An image-free, word-for-word version of the records below is to be returned.

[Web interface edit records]
========

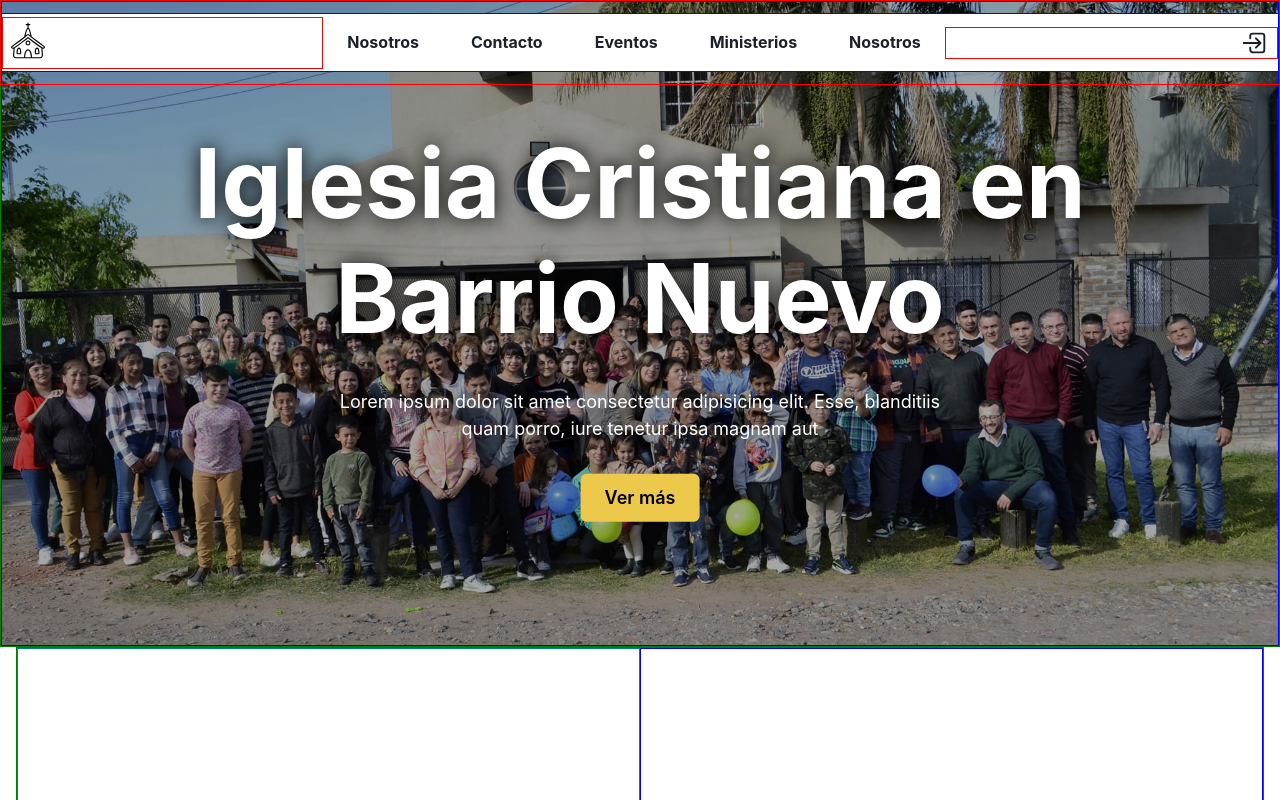
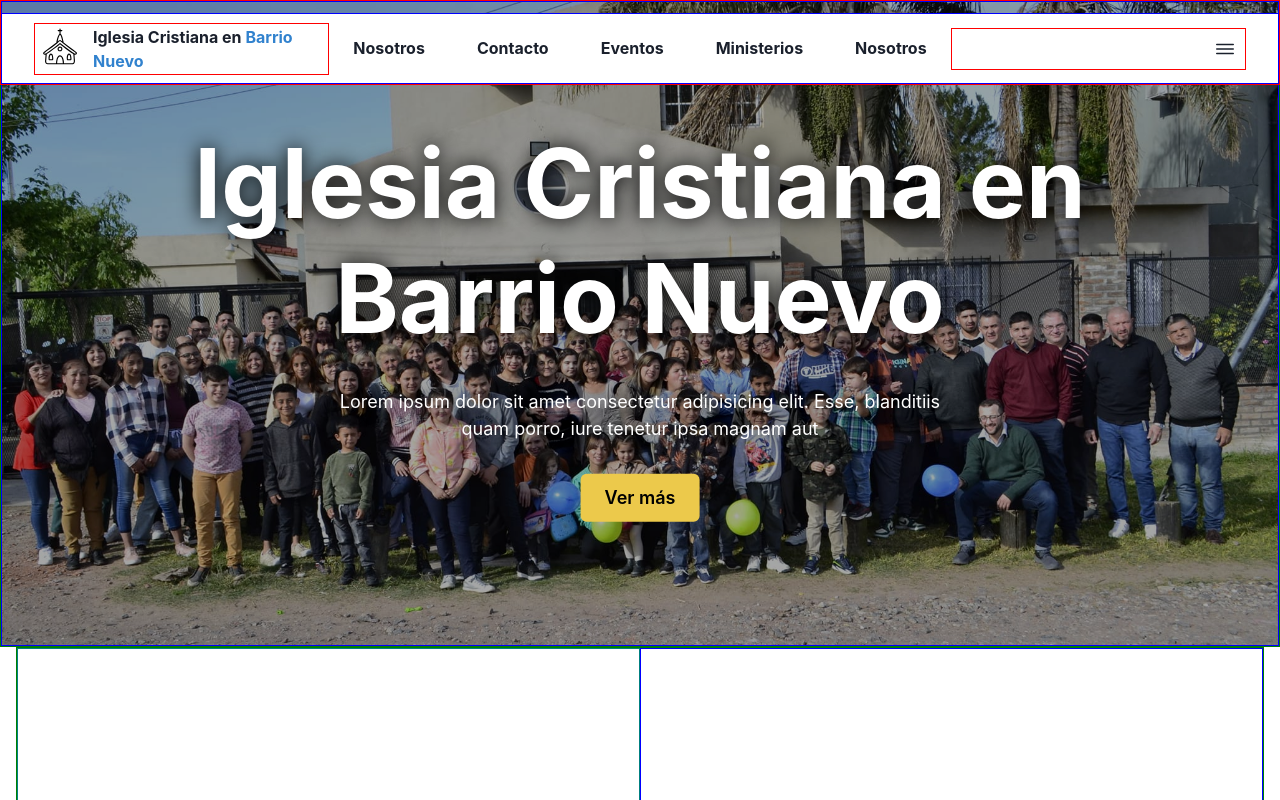
Before and after one commit to Agus9217/nuevo-proyecto-iglesia, a Next.js app: page / in a window 1280 px wide. Shown: the top 800 px of the page. Built offline with nearby package versions, Linux system fonts and the light colour scheme.

Commit message:
Modifying navbar an hero

```diff
--- a/src/app/components/navbar/DesktopNavbar.tsx
+++ b/src/app/components/navbar/DesktopNavbar.tsx
@@ -1,11 +1,16 @@
-import { Box, Flex, ListItem, Stack, UnorderedList } from "@chakra-ui/react";
+'use client'
+
+import { Button, Drawer, DrawerBody, DrawerContent, DrawerFooter, DrawerHeader, DrawerOverlay, Flex, Highlight, IconButton, Input, ListItem, Stack, Text, UnorderedList, useDisclosure } from "@chakra-ui/react";
 import { navItem } from "@/app/components/navbar/nav-items";
+import { IoMenuOutline } from "react-icons/io5";
 import imgSvg from "@/app/assets/worship-church-icon.svg";
 import Image from "next/image";
-import {LinkMotion} from "@/app/components";
-import { IoLogInOutline } from "react-icons/io5";
+import { LinkMotion } from "@/app/components";
+import { useRef } from "react";
 
 export const DesktopNavbar = () => {
+  const { isOpen, onOpen, onClose } = useDisclosure()
+  const btnRef = useRef<HTMLButtonElement>(null)
 
   return (
     <Stack
@@ -19,6 +24,7 @@ export const DesktopNavbar = () => {
       borderWidth={'thin'}
       bg={'white'}
       direction={'row'}
+      px={8}
     >
       <Flex
         borderColor={'red'}
@@ -34,6 +40,19 @@ export const DesktopNavbar = () => {
           width={50}
           height={50}
         />
+        <Text
+          pl={2}
+          fontWeight={'bold'}
+        >
+          <Highlight
+            query={['Barrio', 'Nuevo']}
+            styles={{
+              color: 'blue.500',
+            }}
+          >
+            Iglesia Cristiana en Barrio Nuevo
+          </Highlight>
+        </Text>
       </Flex>
       <UnorderedList
         styleType={'none'}
@@ -63,11 +82,36 @@ export const DesktopNavbar = () => {
         w={'100%'}
         justifyContent={'end'}
         alignItems={'center'}
-        px={2}
       >
-        <IoLogInOutline
-          size={30}
-        />
+        <Flex>
+          <IconButton
+            aria-label="overlay"
+            variant={'ghost'}
+            icon={<IoMenuOutline size={'24px'} />}
+            ref={btnRef}
+            onClick={onOpen}
+          />
+          <Drawer
+            isOpen={isOpen}
+            placement='right'
+            onClose={onClose}
+            finalFocusRef={btnRef}
+          >
+            <DrawerOverlay />
+            <DrawerContent>
+              <DrawerHeader>Create your account</DrawerHeader>
+              <DrawerBody>
+                <Input placeholder='Type here...' />
+              </DrawerBody>
+              <DrawerFooter>
+                <Button variant='outline' mr={3} onClick={onClose}>
+                  Cancel
+                </Button>
+                <Button colorScheme='blue'>Save</Button>
+              </DrawerFooter>
+            </DrawerContent>
+          </Drawer>
+        </Flex>
       </Flex>
     </Stack>
   )
--- a/src/app/components/navbar/Navbar.tsx
+++ b/src/app/components/navbar/Navbar.tsx
@@ -13,7 +13,7 @@ export const Navbar = () => {
       w={'100%'}
       h={'85px'}
       alignItems={'center'}
-      py={{base: 0, xl: 3}}
+      pt={{ base: 0, xl: 3 }}
       zIndex={1000}
     >
       <Show above={'md'}>
```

========

■ **Result**:
Before and after one commit to Agus9217/nuevo-proyecto-iglesia, a Next.js app: page / in a window 1280 px wide. Shown: the top 800 px of the page. Built offline with nearby package versions, Linux system fonts and the light colour scheme.

Commit message:
Modifying navbar an hero

```diff
--- a/src/app/components/navbar/DesktopNavbar.tsx
+++ b/src/app/components/navbar/DesktopNavbar.tsx
@@ -1,11 +1,16 @@
-import { Box, Flex, ListItem, Stack, UnorderedList } from "@chakra-ui/react";
+'use client'
+
+import { Button, Drawer, DrawerBody, DrawerContent, DrawerFooter, DrawerHeader, DrawerOverlay, Flex, Highlight, IconButton, Input, ListItem, Stack, Text, UnorderedList, useDisclosure } from "@chakra-ui/react";
 import { navItem } from "@/app/components/navbar/nav-items";
+import { IoMenuOutline } from "react-icons/io5";
 import imgSvg from "@/app/assets/worship-church-icon.svg";
 import Image from "next/image";
-import {LinkMotion} from "@/app/components";
-import { IoLogInOutline } from "react-icons/io5";
+import { LinkMotion } from "@/app/components";
+import { useRef } from "react";
 
 export const DesktopNavbar = () => {
+  const { isOpen, onOpen, onClose } = useDisclosure()
+  const btnRef = useRef<HTMLButtonElement>(null)
 
   return (
     <Stack
@@ -19,6 +24,7 @@ export const DesktopNavbar = () => {
       borderWidth={'thin'}
       bg={'white'}
       direction={'row'}
+      px={8}
     >
       <Flex
         borderColor={'red'}
@@ -34,6 +40,19 @@ export const DesktopNavbar = () => {
           width={50}
           height={50}
         />
+        <Text
+          pl={2}
+          fontWeight={'bold'}
+        >
+          <Highlight
+            query={['Barrio', 'Nuevo']}
+            styles={{
+              color: 'blue.500',
+            }}
+          >
+            Iglesia Cristiana en Barrio Nuevo
+          </Highlight>
+        </Text>
       </Flex>
       <UnorderedList
         styleType={'none'}
@@ -63,11 +82,36 @@ export const DesktopNavbar = () => {
         w={'100%'}
         justifyContent={'end'}
         alignItems={'center'}
-        px={2}
       >
-        <IoLogInOutline
-          size={30}
-        />
+        <Flex>
+          <IconButton
+            aria-label="overlay"
+            variant={'ghost'}
+            icon={<IoMenuOutline size={'24px'} />}
+            ref={btnRef}
+            onClick={onOpen}
+          />
+          <Drawer
+            isOpen={isOpen}
+            placement='right'
+            onClose={onClose}
+            finalFocusRef={btnRef}
+          >
+            <DrawerOverlay />
+            <DrawerContent>
+              <DrawerHeader>Create your account</DrawerHeader>
+              <DrawerBody>
+                <Input placeholder='Type here...' />
+              </DrawerBody>
+              <DrawerFooter>
+                <Button variant='outline' mr={3} onClick={onClose}>
+                  Cancel
+                </Button>
+                <Button colorScheme='blue'>Save</Button>
+              </DrawerFooter>
+            </DrawerContent>
+          </Drawer>
+        </Flex>
       </Flex>
     </Stack>
   )
--- a/src/app/components/navbar/Navbar.tsx
+++ b/src/app/components/navbar/Navbar.tsx
@@ -13,7 +13,7 @@ export const Navbar = () => {
       w={'100%'}
       h={'85px'}
       alignItems={'center'}
-      py={{base: 0, xl: 3}}
+      pt={{ base: 0, xl: 3 }}
       zIndex={1000}
     >
       <Show above={'md'}>
```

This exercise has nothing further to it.